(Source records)
== == ==

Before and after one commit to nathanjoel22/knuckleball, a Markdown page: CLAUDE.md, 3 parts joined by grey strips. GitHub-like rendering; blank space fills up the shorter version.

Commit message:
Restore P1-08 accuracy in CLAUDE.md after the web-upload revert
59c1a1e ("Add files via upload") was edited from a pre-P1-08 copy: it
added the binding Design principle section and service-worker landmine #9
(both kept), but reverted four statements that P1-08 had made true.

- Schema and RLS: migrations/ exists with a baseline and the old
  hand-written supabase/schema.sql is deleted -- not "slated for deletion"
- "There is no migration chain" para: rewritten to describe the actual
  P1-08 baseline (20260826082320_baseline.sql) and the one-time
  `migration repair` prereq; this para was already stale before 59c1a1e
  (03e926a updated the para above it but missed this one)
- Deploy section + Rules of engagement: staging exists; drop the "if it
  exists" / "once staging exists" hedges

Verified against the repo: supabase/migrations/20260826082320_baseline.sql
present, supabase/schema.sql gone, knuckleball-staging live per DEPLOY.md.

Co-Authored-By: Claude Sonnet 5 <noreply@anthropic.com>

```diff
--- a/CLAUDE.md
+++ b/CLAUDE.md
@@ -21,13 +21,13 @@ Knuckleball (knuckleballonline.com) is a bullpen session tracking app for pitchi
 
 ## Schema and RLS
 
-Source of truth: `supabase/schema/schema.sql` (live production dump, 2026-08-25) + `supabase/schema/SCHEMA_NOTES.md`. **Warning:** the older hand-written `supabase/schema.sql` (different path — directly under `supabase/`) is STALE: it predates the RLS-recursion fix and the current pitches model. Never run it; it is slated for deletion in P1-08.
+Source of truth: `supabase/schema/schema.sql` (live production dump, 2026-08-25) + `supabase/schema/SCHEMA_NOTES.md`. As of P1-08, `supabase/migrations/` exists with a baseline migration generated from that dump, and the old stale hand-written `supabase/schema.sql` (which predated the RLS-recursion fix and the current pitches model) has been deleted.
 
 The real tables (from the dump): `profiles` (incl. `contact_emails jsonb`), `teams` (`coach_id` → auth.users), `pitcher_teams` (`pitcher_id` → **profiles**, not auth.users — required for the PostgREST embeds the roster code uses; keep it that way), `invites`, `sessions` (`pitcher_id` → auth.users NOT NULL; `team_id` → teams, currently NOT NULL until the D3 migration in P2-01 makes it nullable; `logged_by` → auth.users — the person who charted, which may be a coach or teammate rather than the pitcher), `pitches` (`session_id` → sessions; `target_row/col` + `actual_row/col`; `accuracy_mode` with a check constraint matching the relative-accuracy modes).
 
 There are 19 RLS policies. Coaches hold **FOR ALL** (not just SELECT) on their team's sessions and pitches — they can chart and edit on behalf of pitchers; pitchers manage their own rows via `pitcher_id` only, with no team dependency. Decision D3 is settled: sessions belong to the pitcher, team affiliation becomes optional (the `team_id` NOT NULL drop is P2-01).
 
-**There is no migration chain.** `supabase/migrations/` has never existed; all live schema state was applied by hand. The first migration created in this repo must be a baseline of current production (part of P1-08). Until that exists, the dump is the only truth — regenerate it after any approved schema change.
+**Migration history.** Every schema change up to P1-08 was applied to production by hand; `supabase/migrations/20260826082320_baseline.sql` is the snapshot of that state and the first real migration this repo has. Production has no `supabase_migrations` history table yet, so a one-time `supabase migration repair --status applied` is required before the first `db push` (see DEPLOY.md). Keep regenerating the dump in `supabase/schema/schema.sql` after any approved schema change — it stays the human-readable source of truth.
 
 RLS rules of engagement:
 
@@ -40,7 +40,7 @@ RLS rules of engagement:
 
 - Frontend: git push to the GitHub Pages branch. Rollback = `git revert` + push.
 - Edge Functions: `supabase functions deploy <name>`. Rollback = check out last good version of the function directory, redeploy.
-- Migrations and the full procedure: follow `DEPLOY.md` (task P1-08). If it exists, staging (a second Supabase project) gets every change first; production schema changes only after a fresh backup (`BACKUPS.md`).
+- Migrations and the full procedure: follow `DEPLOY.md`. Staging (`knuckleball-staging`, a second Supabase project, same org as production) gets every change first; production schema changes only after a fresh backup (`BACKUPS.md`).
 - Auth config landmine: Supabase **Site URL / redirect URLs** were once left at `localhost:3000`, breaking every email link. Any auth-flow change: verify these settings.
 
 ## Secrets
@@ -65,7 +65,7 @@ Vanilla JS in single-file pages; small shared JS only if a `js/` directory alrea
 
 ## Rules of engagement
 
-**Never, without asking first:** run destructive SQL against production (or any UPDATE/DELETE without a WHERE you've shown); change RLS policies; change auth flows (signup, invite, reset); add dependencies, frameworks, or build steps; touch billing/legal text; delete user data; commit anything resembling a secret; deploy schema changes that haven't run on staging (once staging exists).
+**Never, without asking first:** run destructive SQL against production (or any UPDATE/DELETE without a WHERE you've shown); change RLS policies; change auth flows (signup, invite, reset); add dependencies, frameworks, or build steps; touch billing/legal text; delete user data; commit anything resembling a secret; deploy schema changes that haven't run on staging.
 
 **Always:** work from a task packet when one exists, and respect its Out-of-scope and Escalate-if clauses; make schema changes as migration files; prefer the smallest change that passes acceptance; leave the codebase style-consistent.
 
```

== == ==

- **Work instruction**
Look for the string "engagement" in the data above and return every line that has it.

- **Result of this exercise**
- Deploy section + Rules of engagement: staging exists; drop the "if it
 RLS rules of engagement:
@@ -40,7 +40,7 @@ RLS rules of engagement:
 ## Rules of engagement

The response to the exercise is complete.